[Start of section]

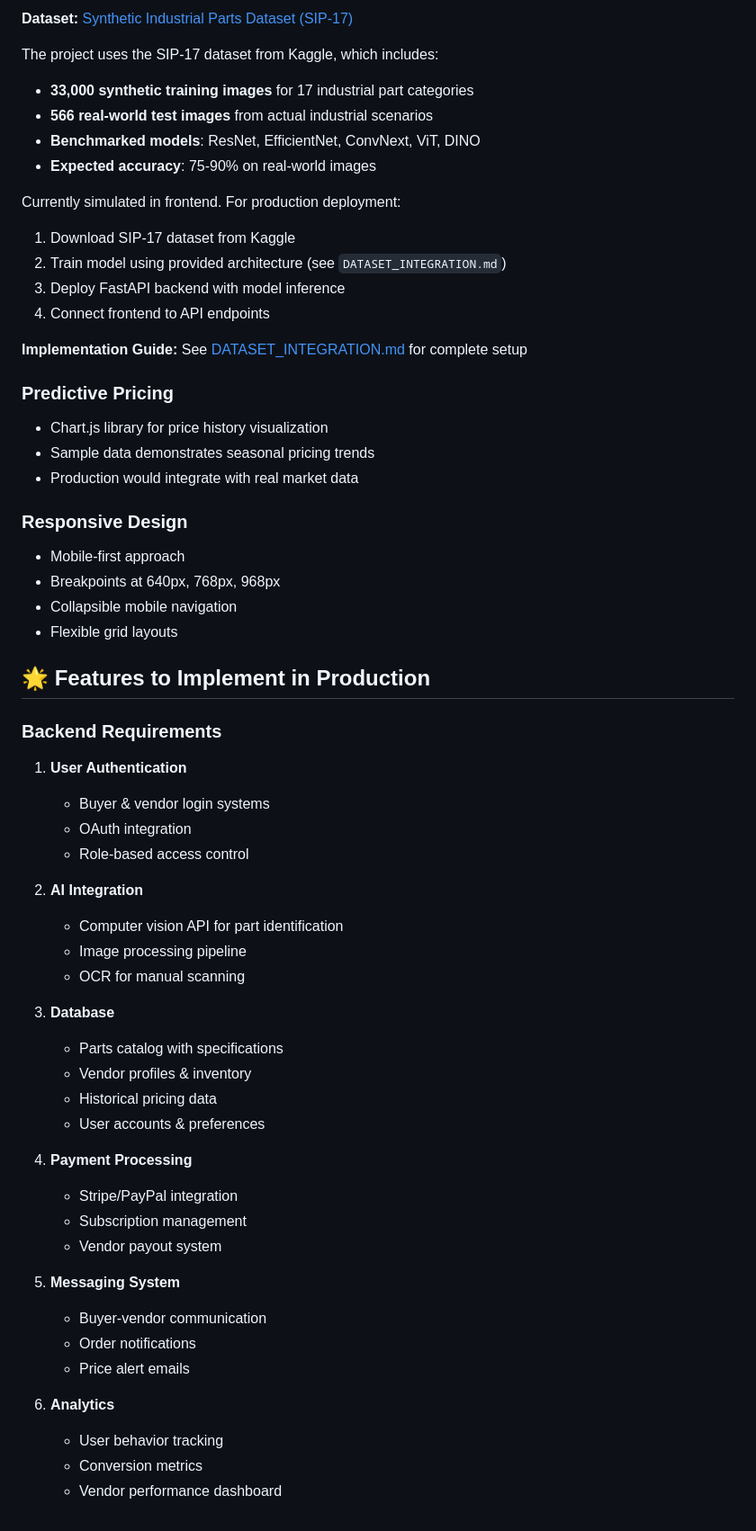
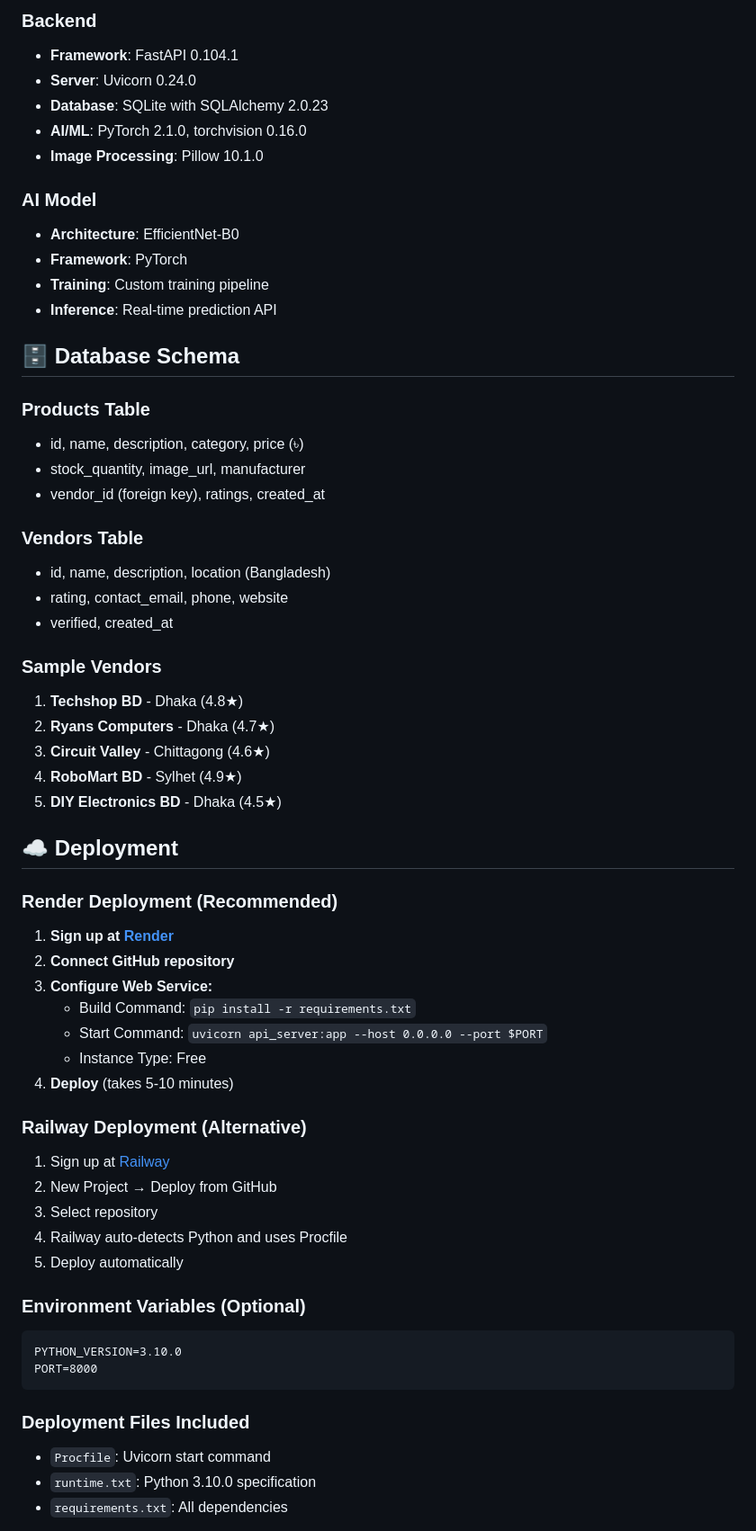
Before and after one commit to fuadnafiu/Building-an-AI-Powered-Marketplace-for-Electrical-Components, a Markdown page: README.md, the part around one of its changes. Shown at 90% size. Rendered like a GitHub page.

Commit message:
Update README: Correct project description for current nai

````diff
--- a/README.md
+++ b/README.md
@@ -167,62 +201,64 @@ LegacyParts-AI/
 
-**Dataset:** [Synthetic Industrial Parts Dataset (SIP-17)](https://www.kaggle.com/datasets/mandymm/synthetic-industrial-parts-dataset-sip-17/data)
+### Backend
+- **Framework**: FastAPI 0.104.1
+- **Server**: Uvicorn 0.24.0
+- **Database**: SQLite with SQLAlchemy 2.0.23
+- **AI/ML**: PyTorch 2.1.0, torchvision 0.16.0
+- **Image Processing**: Pillow 10.1.0
 
-The project uses the SIP-17 dataset from Kaggle, which includes:
-- **33,000 synthetic training images** for 17 industrial part categories
-- **566 real-world test images** from actual industrial scenarios
-- **Benchmarked models**: ResNet, EfficientNet, ConvNext, ViT, DINO
-- **Expected accuracy**: 75-90% on real-world images
+### AI Model
+- **Architecture**: EfficientNet-B0
+- **Framework**: PyTorch
+- **Training**: Custom training pipeline
+- **Inference**: Real-time prediction API
 
-Currently simulated in frontend. For production deployment:
-1. Download SIP-17 dataset from Kaggle
-2. Train model using provided architecture (see `DATASET_INTEGRATION.md`)
-3. Deploy FastAPI backend with model inference
-4. Connect frontend to API endpoints
+## 🗄️ Database Schema
 
-**Implementation Guide:** See [DATASET_INTEGRATION.md](DATASET_INTEGRATION.md) for complete setup
+### Products Table
+- id, name, description, category, price (৳)
+- stock_quantity, image_url, manufacturer
+- vendor_id (foreign key), ratings, created_at
 
-### Predictive Pricing
-- Chart.js library for price history visualization
-- Sample data demonstrates seasonal pricing trends
-- Production would integrate with real market data
+### Vendors Table
+- id, name, description, location (Bangladesh)
+- rating, contact_email, phone, website
+- verified, created_at
 
-### Responsive Design
-- Mobile-first approach
-- Breakpoints at 640px, 768px, 968px
-- Collapsible mobile navigation
-- Flexible grid layouts
+### Sample Vendors
+1. **Techshop BD** - Dhaka (4.8★)
+2. **Ryans Computers** - Dhaka (4.7★)
+3. **Circuit Valley** - Chittagong (4.6★)
+4. **RoboMart BD** - Sylhet (4.9★)
+5. **DIY Electronics BD** - Dhaka (4.5★)
 
-## 🌟 Features to Implement in Production
+## ☁️ Deployment
 
-### Backend Requirements
-1. **User Authentication**
-   - Buyer & vendor login systems
-   - OAuth integration
-   - Role-based access control
+### Render Deployment (Recommended)
 
-2. **AI Integration**
-   - Computer vision API for part identification
-   - Image processing pipeline
-   - OCR for manual scanning
+1. **Sign up at [Render](https://render.com)**
+2. **Connect GitHub repository**
+3. **Configure Web Service:**
+   - Build Command: `pip install -r requirements.txt`
+   - Start Command: `uvicorn api_server:app --host 0.0.0.0 --port $PORT`
+   - Instance Type: Free
+4. **Deploy** (takes 5-10 minutes)
 
-3. **Database**
-   - Parts catalog with specifications
-   - Vendor profiles & inventory
-   - Historical pricing data
-   - User accounts & preferences
+### Railway Deployment (Alternative)
 
-4. **Payment Processing**
-   - Stripe/PayPal integration
-   - Subscription management
-   - Vendor payout system
+1. Sign up at [Railway](https://railway.app)
+2. New Project → Deploy from GitHub
+3. Select repository
+4. Railway auto-detects Python and uses Procfile
+5. Deploy automatically
 
-5. **Messaging System**
-   - Buyer-vendor communication
-   - Order notifications
-   - Price alert emails
+### Environment Variables (Optional)
+```
+PYTHON_VERSION=3.10.0
+PORT=8000
+```
 
-6. **Analytics**
-   - User behavior tracking
-   - Conversion metrics
-   - Vendor performance dashboard
+### Deployment Files Included
+- `Procfile`: Uvicorn start command
+- `runtime.txt`: Python 3.10.0 specification
+- `requirements.txt`: All dependencies
 
````
Also changed, not shown: other parts of README.md (+221 -205 lines).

[End of section]

Go through the listing above and report how many of its lines contain the word "Connect", with only the number as output.

__Exercise result__
2